Indiana limestone is one of the most common building materials used in Indianapolis. It can be found in monuments, civic buildings, churches, academic buildings, and government buildings. For decades, the city maintained a ban on buildings taller than 200 feet. Since the ban was lifted in the mid-1980s, a series of high-rises burst into the sky, including the city’s tallest tallest building, the 811-foot Salesforce Tower.
The city is split into 99 community areas and smaller neighborhoods abound in many of them. Indianapolis has the unique distinction of having more fluid neighborhood boundaries than other large Midwestern cities, due to the lack of historical ethnic divisions or physical boundaries. Several neighborhoods have been recognized as historic districts, including Old Northside and Central Court.
The commercial real estate market is made up of just over 11,000 commercial units and about 4,100 industrial units in total.
In total, there are 244,406 single-family homes in the city, more than 10,000 multi-family homes, and just under 19,200 condo units. Apartments make up 1,896 units of the housing market and there are 1,391 other residential properties. If real estate prices or real estate trends don’t meet with the approval of buyers, there are more than 32,000 vacant lots that can be built on.
The city’s downtown area is experiencing a real estate market boom, with residential properties set to reach 30,000 units by 2020. Comparatively, there were just over 18,000 residential units in Downtown Indianapolis in 2010.

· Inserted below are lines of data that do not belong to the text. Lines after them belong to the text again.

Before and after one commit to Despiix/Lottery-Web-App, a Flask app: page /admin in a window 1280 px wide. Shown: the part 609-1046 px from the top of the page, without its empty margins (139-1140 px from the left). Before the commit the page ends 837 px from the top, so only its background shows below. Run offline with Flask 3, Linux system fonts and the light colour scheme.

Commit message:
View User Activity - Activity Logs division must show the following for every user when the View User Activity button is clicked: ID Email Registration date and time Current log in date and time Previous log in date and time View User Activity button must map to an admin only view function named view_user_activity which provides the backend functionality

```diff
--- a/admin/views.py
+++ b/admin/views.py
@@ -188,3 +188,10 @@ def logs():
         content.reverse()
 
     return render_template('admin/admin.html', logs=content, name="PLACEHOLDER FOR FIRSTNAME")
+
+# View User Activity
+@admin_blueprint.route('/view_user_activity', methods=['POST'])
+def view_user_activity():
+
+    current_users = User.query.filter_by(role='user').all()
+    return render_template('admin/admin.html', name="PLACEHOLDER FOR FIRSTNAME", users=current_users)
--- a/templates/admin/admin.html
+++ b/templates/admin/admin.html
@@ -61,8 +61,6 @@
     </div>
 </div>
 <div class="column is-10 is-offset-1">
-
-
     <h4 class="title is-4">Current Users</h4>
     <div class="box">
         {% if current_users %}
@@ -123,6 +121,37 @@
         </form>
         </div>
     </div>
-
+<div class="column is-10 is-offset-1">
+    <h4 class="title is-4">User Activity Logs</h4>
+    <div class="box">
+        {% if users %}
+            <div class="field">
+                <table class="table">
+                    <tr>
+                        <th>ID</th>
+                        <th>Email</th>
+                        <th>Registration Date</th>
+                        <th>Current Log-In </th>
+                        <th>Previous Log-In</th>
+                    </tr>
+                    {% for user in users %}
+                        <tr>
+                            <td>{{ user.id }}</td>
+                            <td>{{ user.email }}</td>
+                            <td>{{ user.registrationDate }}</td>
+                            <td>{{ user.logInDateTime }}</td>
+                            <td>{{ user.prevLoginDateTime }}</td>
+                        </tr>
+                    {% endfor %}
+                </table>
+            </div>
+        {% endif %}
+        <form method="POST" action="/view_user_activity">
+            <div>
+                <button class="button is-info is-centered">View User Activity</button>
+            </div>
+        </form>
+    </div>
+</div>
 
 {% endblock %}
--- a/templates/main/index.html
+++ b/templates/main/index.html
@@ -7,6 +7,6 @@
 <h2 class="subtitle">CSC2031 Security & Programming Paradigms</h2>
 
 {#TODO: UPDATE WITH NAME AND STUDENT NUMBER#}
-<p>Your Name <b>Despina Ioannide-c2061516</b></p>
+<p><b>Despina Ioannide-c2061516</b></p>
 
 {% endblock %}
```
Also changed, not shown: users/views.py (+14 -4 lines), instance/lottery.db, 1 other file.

Getting around in Indianapolis is easy, thanks to a public bus system, a private people mover and 4 freeways that intersect the city. Two Amtrak passenger train lines, two airports and a heliport round out the city’s transportation options. Eco-conscious residents can make use of the city’s car- and bike-share systems and the many miles of bike lanes it offers.
There are nine public unified school districts within Indianapolis. Numerous private primary and secondary schools, including charter schools, parochial schools, and educational centers run by independent organizations offer further choices for parents and students alike. Secondary education has a large presence as well, including Indiana University-Purdue University Indianapolis, located in the city’s downtown core, and five private universities, among them Butler and Marian universities.
The largest medical center in Indianapolis is the Sidney and Lois Eskenazi Hospital. Opened in 2013, it includes a Level 1 Trauma Center and serves more than 1 million patients every year. Richard L. Roudebush VA Medical Center is the leading veteran hospital in the state. St. Vincent Indianapolis Hospital is the flagship hospital of the St. Vincent Health Center’s 22 locations.
According to the FBI’s 2015 statistics, there were 11,124 violent crimes reported for a population of 863,675 residents. Property crimes totaled 41,377.
Indianapolis is a city for culture lovers, with numerous museums and performing arts venues located here, especially in the Mass Ave cultural district and surrounding areas. The ninth oldest art museum in the U.S., Indianapolis Museum of Art showcases 54,000 pieces in its permanent collection.
The Indianapolis Art Center features 3 public art galleries, a library, auditorium, and 11 studios. Foodies have plenty to enjoy in Indianapolis. Popular spots include St. Elmo Steak House, an award-winning location since 1902, and the Slippery Noodle Inn, continuously operating since 1850.
Local venue Milktooth was named one of the best restaurants in the world in 2016 by Conde Nest Traveler.